Task goal —
Your copy should match the entries exactly, except that it holds no pictures.

Dataset extract —

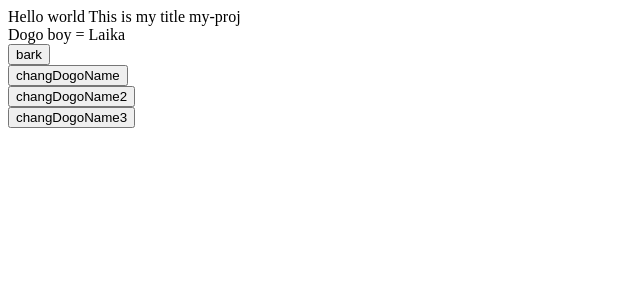
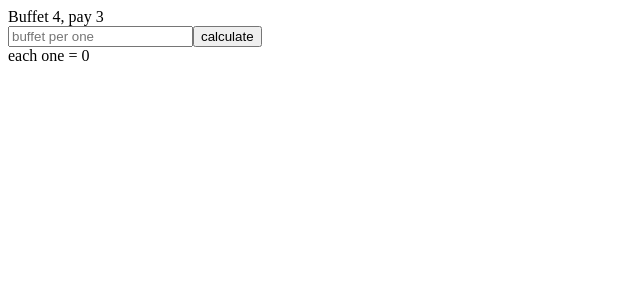
Before and after one commit to Supanut1911/angular-playground, an Angular app: page / in a window 1280 px wide. Shown: the top 300 px of the page, without its empty margins (0-640 px from the left). Built offline with nearby package versions, Linux system fonts and the light colour scheme.

Commit message:
buffet share

```diff
--- a/src/app/app.component.html
+++ b/src/app/app.component.html
@@ -1,14 +1,8 @@
-<div>Hello world This is my title {{ title }}</div>
-<div>Dogo boy = {{ dogName }}</div>
+Buffet 4, pay 3
 <div>
-  <button type="button" (click)="greetDogo()">bark</button>
+  <input #priceBuffetInput type="text" placeholder="buffet per one" />
+  <button (click)="handleCalculateBuffet(priceBuffetInput.value)">
+    calculate
+  </button>
 </div>
-<div>
-  <button type="button" (click)="changDogoName('Lucky')">changDogoName</button>
-</div>
-<div>
-  <button type="button" (click)="changDogoName('Happy')">changDogoName2</button>
-</div>
-<div>
-  <button type="button" (click)="changDogoName('Zoe')">changDogoName3</button>
-</div>
+<span>each one = {{ value }} </span>
--- a/src/app/app.component.ts
+++ b/src/app/app.component.ts
@@ -10,15 +10,9 @@ import { RouterOutlet } from '@angular/router';
   styleUrl: './app.component.css',
 })
 export class AppComponent {
-  title = 'my-proj';
-  dogName = 'Laika';
+  value = 0;
 
-  greetDogo() {
-    alert('hong');
-    console.log(`${this.dogName} bark`);
-  }
-
-  changDogoName(dogName: string) {
-    this.dogName = dogName;
+  handleCalculateBuffet(priceBuffetInput: string) {
+    this.value = (+priceBuffetInput * 3) / 4;
   }
 }
```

Worked solution —
Before and after one commit to Supanut1911/angular-playground, an Angular app: page / in a window 1280 px wide. Shown: the top 300 px of the page, without its empty margins (0-640 px from the left). Built offline with nearby package versions, Linux system fonts and the light colour scheme.

Commit message:
buffet share

```diff
--- a/src/app/app.component.html
+++ b/src/app/app.component.html
@@ -1,14 +1,8 @@
-<div>Hello world This is my title {{ title }}</div>
-<div>Dogo boy = {{ dogName }}</div>
+Buffet 4, pay 3
 <div>
-  <button type="button" (click)="greetDogo()">bark</button>
+  <input #priceBuffetInput type="text" placeholder="buffet per one" />
+  <button (click)="handleCalculateBuffet(priceBuffetInput.value)">
+    calculate
+  </button>
 </div>
-<div>
-  <button type="button" (click)="changDogoName('Lucky')">changDogoName</button>
-</div>
-<div>
-  <button type="button" (click)="changDogoName('Happy')">changDogoName2</button>
-</div>
-<div>
-  <button type="button" (click)="changDogoName('Zoe')">changDogoName3</button>
-</div>
+<span>each one = {{ value }} </span>
--- a/src/app/app.component.ts
+++ b/src/app/app.component.ts
@@ -10,15 +10,9 @@ import { RouterOutlet } from '@angular/router';
   styleUrl: './app.component.css',
 })
 export class AppComponent {
-  title = 'my-proj';
-  dogName = 'Laika';
+  value = 0;
 
-  greetDogo() {
-    alert('hong');
-    console.log(`${this.dogName} bark`);
-  }
-
-  changDogoName(dogName: string) {
-    this.dogName = dogName;
+  handleCalculateBuffet(priceBuffetInput: string) {
+    this.value = (+priceBuffetInput * 3) / 4;
   }
 }
```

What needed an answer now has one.